It was a day like any other day.
A delicate expression of some quite distressing subject matter
Working in partnership with Liv’s Trust, a charity founded by one of the victim’s families to support young people in Greater Manchester, 10:31 MCR combines verbatim interview with online vlog and newsreel audio to explore the goings-on before, during and after the MEN Arena attack of 2017, when 22 people were killed during an Ariana Grande concert in Manchester city centre. This is a piece of applied theatre devised by an Essex-based company, which one could argue gives them the emotional distance to present a compelling and coherent narrative. Sadly, for me, the result falls a little short.
Without complicated props or scenery, this three-person ensemble draws heavily upon a fusion of dance and physical theatre to evoke some of the more recognisable scenes from the evening. Well-rehearsed and fast-paced, these movement sequences become a delicate expression of some quite distressing subject matter, remaining mostly abstract and avoiding the grotesque for which I am thankful. Muted facial expressions create a blank canvas, upon which a distorted soundscape of audio clips and Bon Iver rock-pop can dictate the mood: both Oasis and Ariana are again, mercifully absent. On a less muted tone, I found it more than a little uncomfortable to watch the joyous pre-concert recreations for which the actors reverted to a rather patronising pastiche of teenage behaviour, which in context felt rather off the mark.

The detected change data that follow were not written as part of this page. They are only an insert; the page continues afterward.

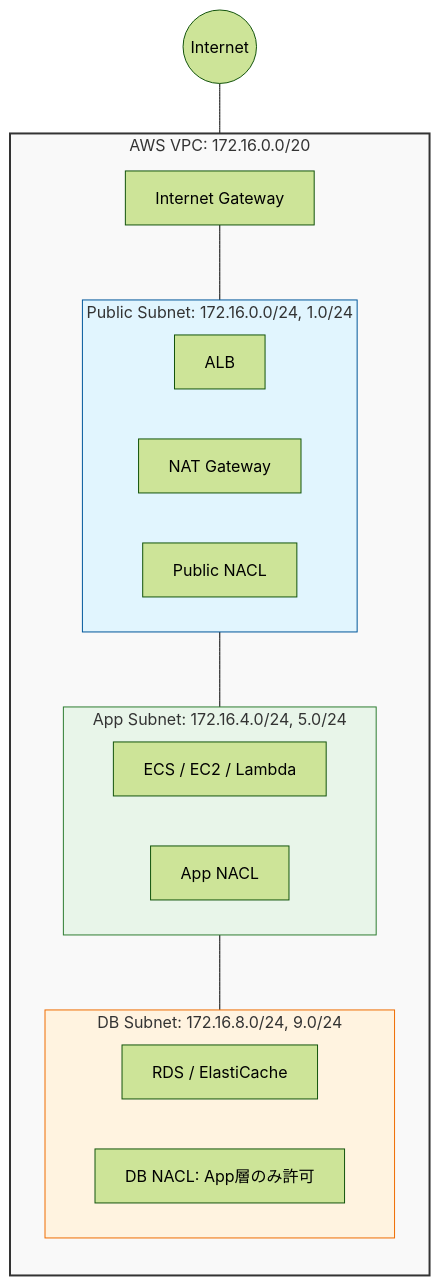
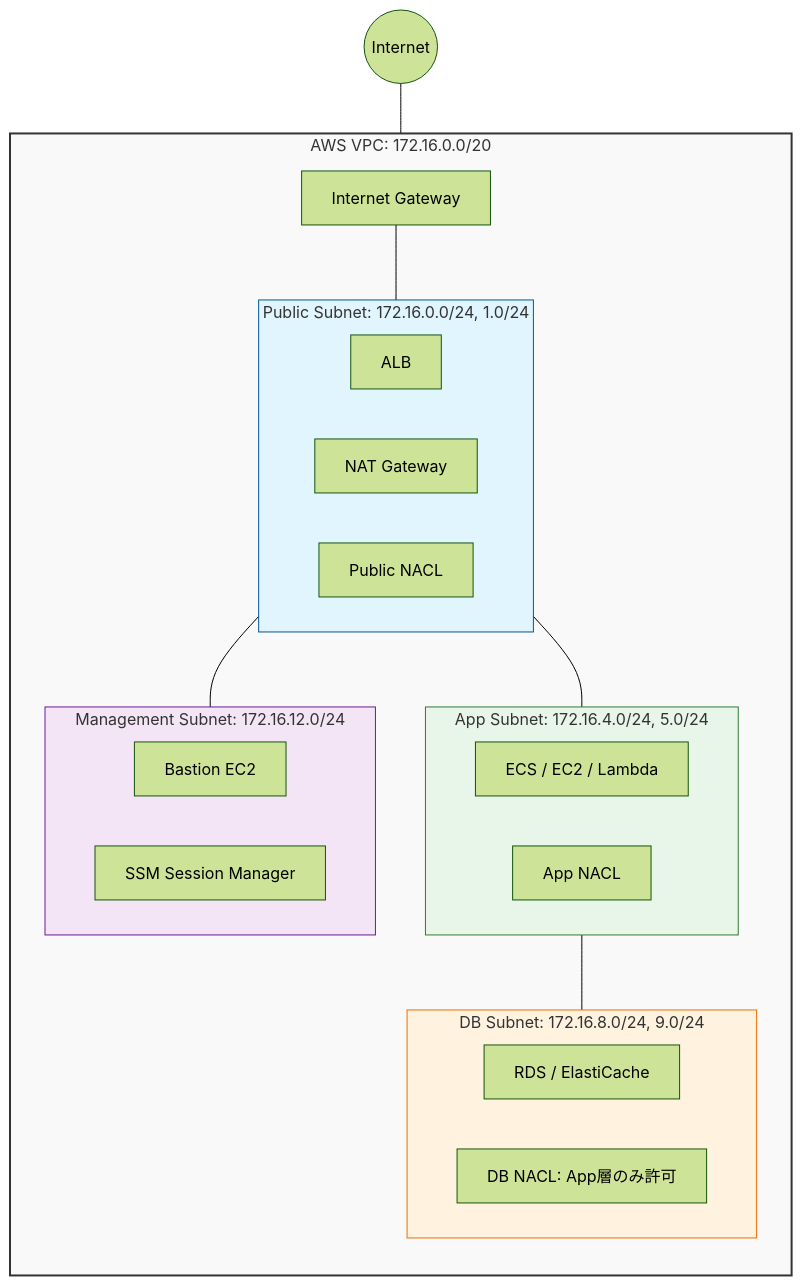
The diagram in README.md (0414st-design/Public), drawn with Mermaid (forest theme) before and after one commit. The commit also changed other lines of this file, not shown here.

````diff
--- a/README.md
+++ b/README.md
@@ -8,38 +8,46 @@
 ```mermaid
 graph TD
     Internet((Internet))
 
     subgraph VPC [AWS VPC: 172.16.0.0/20]
         direction TB
         IGW[Internet Gateway]
 
         subgraph Public_Layer [Public Subnet: 172.16.0.0/24, 1.0/24]
             direction LR
             ALB[ALB]
             NAT[NAT Gateway]
             NACL_Pub[Public NACL]
         end
 
         subgraph App_Layer [App Subnet: 172.16.4.0/24, 5.0/24]
             direction LR
             ECS[ECS / EC2 / Lambda]
             NACL_App[App NACL]
         end
 
         subgraph DB_Layer [DB Subnet: 172.16.8.0/24, 9.0/24]
             direction LR
             RDS[RDS / ElastiCache]
             NACL_DB[DB NACL: App層のみ許可]
         end
+
+        subgraph Mgmt_Layer [Management Subnet: 172.16.12.0/24]
+            direction LR
+            Bastion[Bastion EC2]
+            SSM[SSM Session Manager]
+        end
     end
 
     Internet --- IGW
     IGW --- Public_Layer
     Public_Layer --- App_Layer
     App_Layer --- DB_Layer
+    NAT --- Mgmt_Layer
 
     style VPC fill:#f9f9f9,stroke:#333,stroke-width:2px
     style Public_Layer fill:#e1f5fe,stroke:#01579b
     style App_Layer fill:#e8f5e9,stroke:#2e7d32
     style DB_Layer fill:#fff3e0,stroke:#ef6c00
+    style Mgmt_Layer fill:#f3e5f5,stroke:#6a1b9a
 ```
````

In 2017, most of the rhetoric surrounding the attacks was concerning the strength and unity of the Manchester community, and I do admire the lack of hyperbole in the script. It is a contrast to see a production that embraces the vulnerability and fears expressed by some interviewees and I would have liked to see more of this rather than some of the more repetitive movement sections which did little to enhance the emotional or narrative structure of the production.
Community theatre provides a creative outlet for groups who may not otherwise have access to a theatrical space. 10:31 MCR may not make everyone happy – their director admits that reactions have been ‘mixed’ – but as with all verbatim theatre, it provides a raw, honest channel for those who were directly involved in the process to communicate their side of a story. To review this show for what it is, which is the product of a research-based Applied Drama project, then ostensibly it is a success – and as a fundraiser for their chosen charity, even more so. However, to those with a more intimate connection to the attacks who are expecting, or maybe hoping for, a sense of deeper catharsis, I would approach 10:31 MCR with caution.